Written By Christophe André on January 15, 2019

Meet Our Myofascial Specialist: Lloyd Chung

Lloyd Chung, RMT, is a 16 year specialist of myofascial release and cranial sacral Massage Therapy, recently adding Manual Osteopathy to his growing repertoire. He graduated from the Grant MacEwan College Massage Therapy program in June 2002 and became a member of the MTAA in 2003. Recently, Lloyd took a course at the National Manual Osteopathic College and is finishing his practical hours to become a Manual Osteopath.

Lloyd believes that massage should be seen as a tool that everybody should use to prevent pain and injury and maintain a healthier lifestyle, not just as a quick fix for pain and injuries.  He also believes that a therapeutic or deep tissue massage can be relaxing and doesn’t necessarily need to be painful.

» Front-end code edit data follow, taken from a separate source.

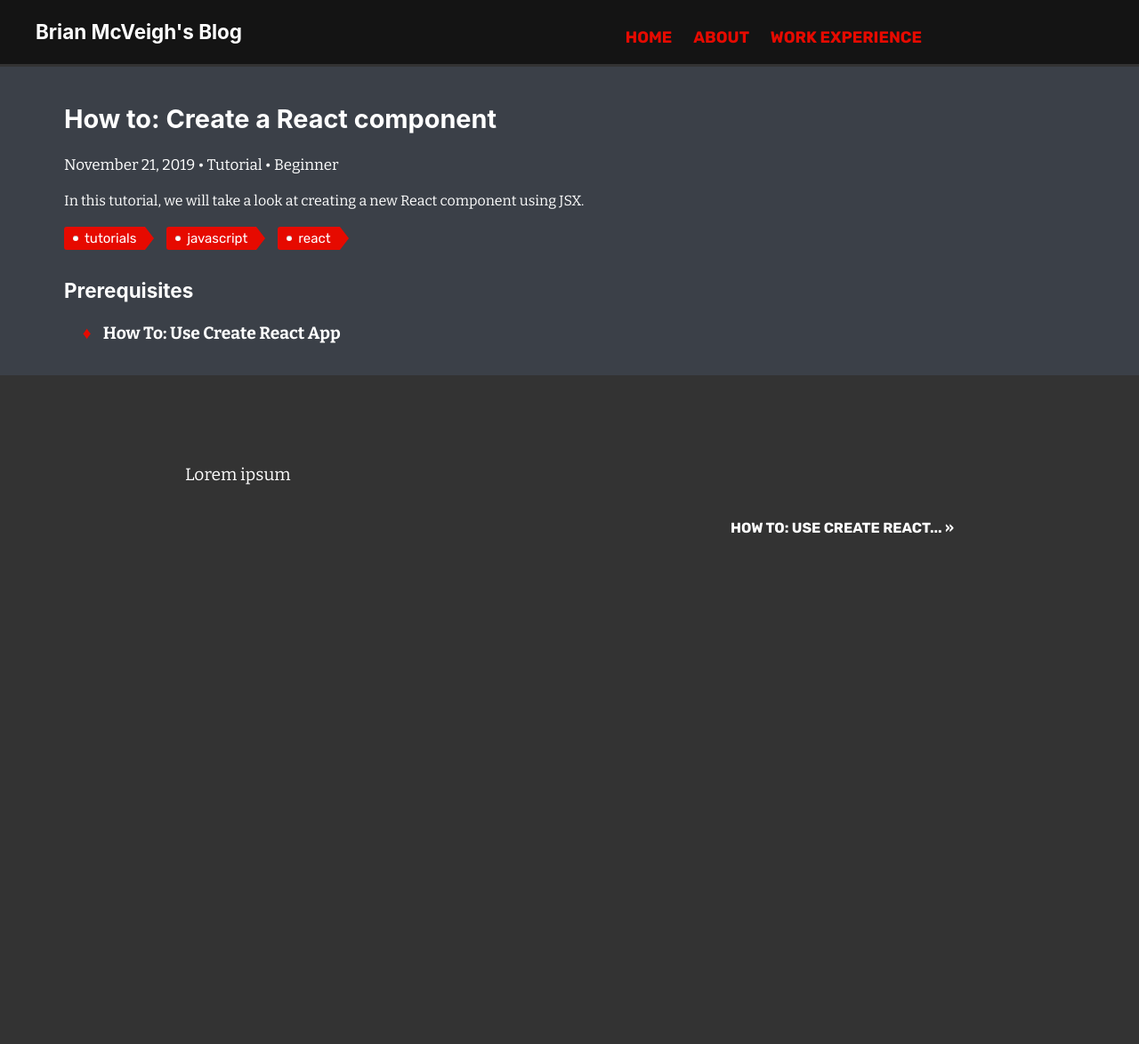
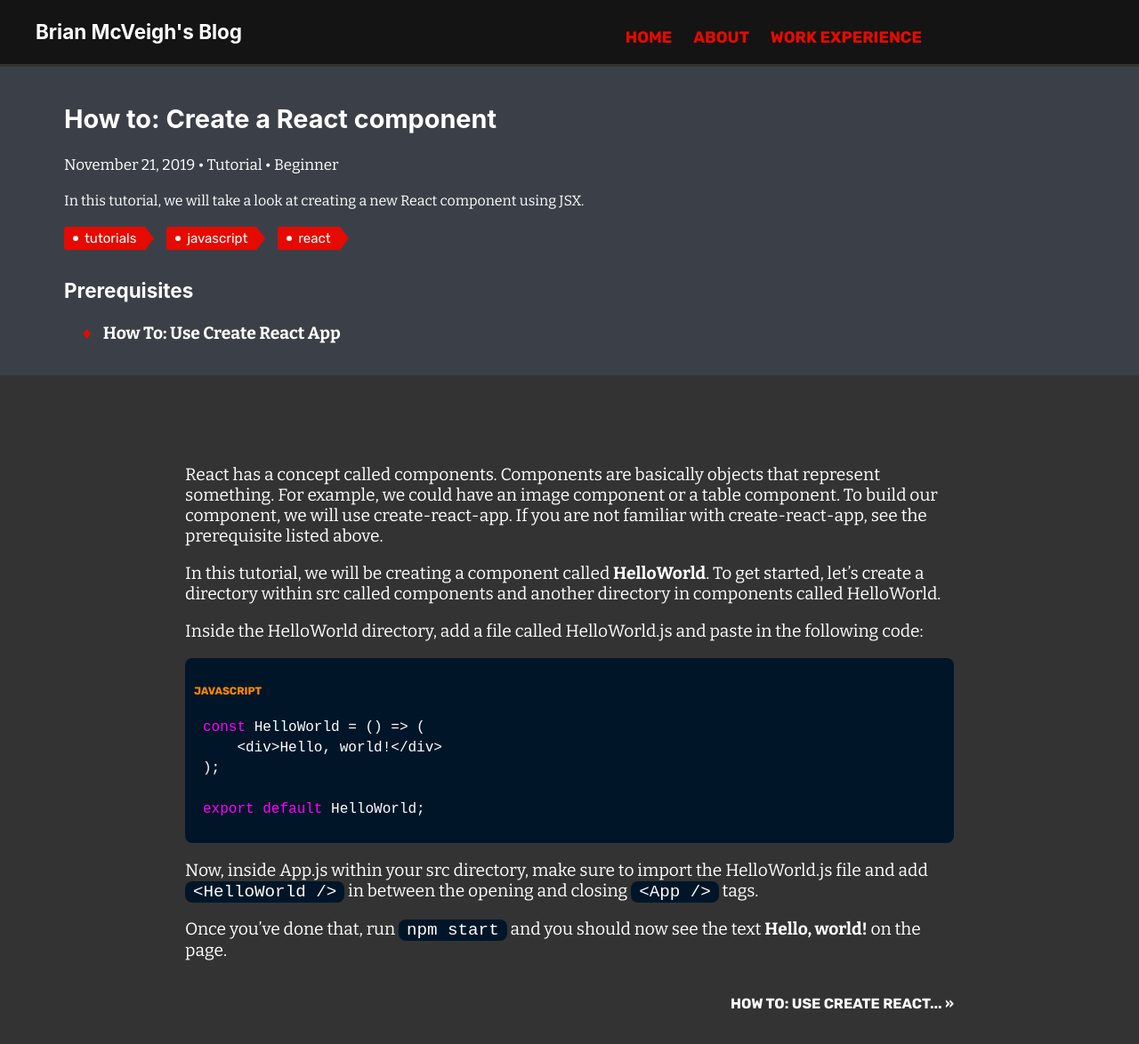
Before and after one commit to bmcveigh/bmcveigh.github.io, a Jekyll site: the page built from _posts/2019-11-21-how-to-create-custom-component-react.markdown, in a window 1280 px wide and 1189 px high. Shown: the top 1174 px of the window at 89% size. Built offline with Jekyll 4.4.1, drawn with Linux system fonts in a browser that asks for light colours.

Commit message:
Updating site content.

```diff
--- a/_posts/2019-11-08-how-to-use-docksal.markdown
+++ b/_posts/2019-11-08-how-to-use-docksal.markdown
@@ -4,6 +4,7 @@ title:  "How to: Use Docksal"
 date:   2019-11-08 12:00:59 -0500
 categories: docksal development
 description: In this tutorial, we will take a look at using Docksal to create a Drupal site.
+difficulty: Beginner
 tools_used:
 - title: 'Docksal'
   url: 'https://docksal.io'
--- a/_posts/2019-11-21-how-to-create-custom-component-react.markdown
+++ b/_posts/2019-11-21-how-to-create-custom-component-react.markdown
@@ -14,4 +14,24 @@ tools_used:
 - title: 'NPM'
   url: '#'
 ---
-Lorem ipsum
+React has a concept called components. Components are basically objects that represent something.
+For example, we could have an image component or a table component. To build our component, we will
+use create-react-app. If you are not familiar with create-react-app, see the prerequisite listed above.
+
+In this tutorial, we will be creating a component called **HelloWorld**. To get started, let's create a
+directory within src called components and another directory in components called HelloWorld.
+
+Inside the HelloWorld directory, add a file called HelloWorld.js and paste in the following code:
+
+{% highlight javascript %}
+const HelloWorld = () => (
+    <div>Hello, world!</div>
+);
+
+export default HelloWorld;
+{% endhighlight %}
+
+Now, inside App.js within your src directory, make sure to import the HelloWorld.js file and add
+`<HelloWorld />` in between the opening and closing `<App />` tags.
+
+Once you've done that, run `npm start` and you should now see the text **Hello, world!** on the page.
```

Manual Osteopathy will allow Lloyd to continue on his path of gently guiding and correcting the body towards less pain and better health.

Lloyd understands the unique nature of a client’s circumstance and health history. He is adept with adapting treatments to a client’s needs and comfort, working with an intuitive nature, but also applying orthopedic assessments for confirmation. Lloyd takes the time to explain his findings to support clients by helping them understand themselves more.

When Lloyd isn’t working or spending time with his wife, son and daughter, he enjoys playing trombone with the Festival City Winds or relaxing with a good book.

Lloyd is providing Manual Osteopathic Massage Therapy appointments as he completes the last of his qualification’s practical hours. These appointments are billed as Massage Therapy, and offer Manual Osteopathic theory and techniques at a discounted rate!

Sprained Ankle from a Slip? Here's How To Wrap It


The way you wrap a sprained ankle is really important. We found some general how-to website to be missing a few key points: make sure the ankle and foot are in a neutral position for wrapping (90°). Start the wrap process with the bandage tape or stretchy tensor bandage over the upper ankle first and direct the roll toward the inside of the upper ankle, wrap this area a couple of times - this is your anchor. Then proceed to wrap in a figure 8 motion starting toward the inner foot first. We found a great picture-guide that demonstrates this method well, link below.

Be sure to rest, elevate and ice the sprained ankle to reduce further aggravation. You’ll want to check if you ankle has a fracture, too. You can do this on your own, but we recommend seeing a healthcare professional, like a GP.

Inflammation will commence almost immediately, most certainly in a few hours, sometimes accompanied by bruising. You may receive treatments like massage therapy or manual osteopathy to assist in reducing inflammation and reduce strain on other muscles groups in the lower leg and all the way up the limb to the hip. You may seek treatment as early as a few days after the initial injury. We recommend seeing our specialists:

  • Lloyd Chung

  • Brad Ballard

  • Tristen Threefingers

  • Rowana Quirante

Sprained ankles can take anywhere from a week to a month or more to heal, depending in the severity. Be sure to to seek the diagnosis from your medical doctor and a phsyiotherapist as part of your treatment plan.